Evaluate your landing page
How confident are you that your landing page accurately represents your product or service offering? With Google taking into account the content of your landing page in assessing how highly you should rank in search results, it’s really important to make sure you’re ranking highly for the right types of terms and again avoiding the wrong types of users from clicking.
Test while you can
Before your keywords are moved over to broad match by default, test the use of them within your account first.
Start small, by focusing on a specific campaign or ad group to begin with so you can keep a handle on how things are performing. It’s important to remember that due to the nature of broad match, spend can get carried away quickly.
By testing groups of broad match terms, you’ll be able to assess the quality of traffic coming through and give the option to pause specific keywords earlier if you feel they’re not generating the right quality of traffic.
Assess your bid levels
With the volume of broad match terms being far greater than phrase and exact, now is a great time to assess how high your bid levels are currently set in the account.

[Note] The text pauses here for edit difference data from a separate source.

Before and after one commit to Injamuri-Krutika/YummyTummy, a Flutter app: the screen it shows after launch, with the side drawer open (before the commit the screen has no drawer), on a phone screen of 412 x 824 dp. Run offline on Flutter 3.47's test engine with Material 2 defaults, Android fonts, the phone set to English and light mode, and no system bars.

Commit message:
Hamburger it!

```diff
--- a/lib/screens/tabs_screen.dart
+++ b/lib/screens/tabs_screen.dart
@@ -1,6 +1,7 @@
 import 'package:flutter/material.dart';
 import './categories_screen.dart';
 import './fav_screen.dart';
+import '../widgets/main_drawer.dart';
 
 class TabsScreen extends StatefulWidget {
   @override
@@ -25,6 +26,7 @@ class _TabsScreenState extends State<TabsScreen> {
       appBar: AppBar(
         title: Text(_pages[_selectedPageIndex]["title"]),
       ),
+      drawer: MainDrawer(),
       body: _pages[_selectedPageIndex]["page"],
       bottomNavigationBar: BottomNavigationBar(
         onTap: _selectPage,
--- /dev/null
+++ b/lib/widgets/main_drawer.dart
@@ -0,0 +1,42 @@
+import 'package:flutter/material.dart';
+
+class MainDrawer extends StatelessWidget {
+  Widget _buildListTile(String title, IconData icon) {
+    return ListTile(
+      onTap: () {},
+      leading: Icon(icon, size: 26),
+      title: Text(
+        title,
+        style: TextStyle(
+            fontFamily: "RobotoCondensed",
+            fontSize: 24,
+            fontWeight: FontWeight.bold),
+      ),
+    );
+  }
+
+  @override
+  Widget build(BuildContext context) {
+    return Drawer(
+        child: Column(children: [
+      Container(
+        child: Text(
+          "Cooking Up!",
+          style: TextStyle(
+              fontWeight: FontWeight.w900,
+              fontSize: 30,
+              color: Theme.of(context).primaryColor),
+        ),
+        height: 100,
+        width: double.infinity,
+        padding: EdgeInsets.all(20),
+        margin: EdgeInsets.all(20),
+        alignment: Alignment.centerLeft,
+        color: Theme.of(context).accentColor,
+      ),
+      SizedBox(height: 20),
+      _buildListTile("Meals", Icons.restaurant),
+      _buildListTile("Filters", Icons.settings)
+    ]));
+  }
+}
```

It’s important that you don’t spend high on broad match terms that could be responsible for generating high volumes of irrelevant traffic.
Whilst the removal of phrase and exact match may seem like a daunting one, there are things you can start doing now to make sure you’re better positioned for the new broad match era.
Still, have questions and uncertainty about how to prepare your account? Get in touch with us today to speak to a member of our paid media team.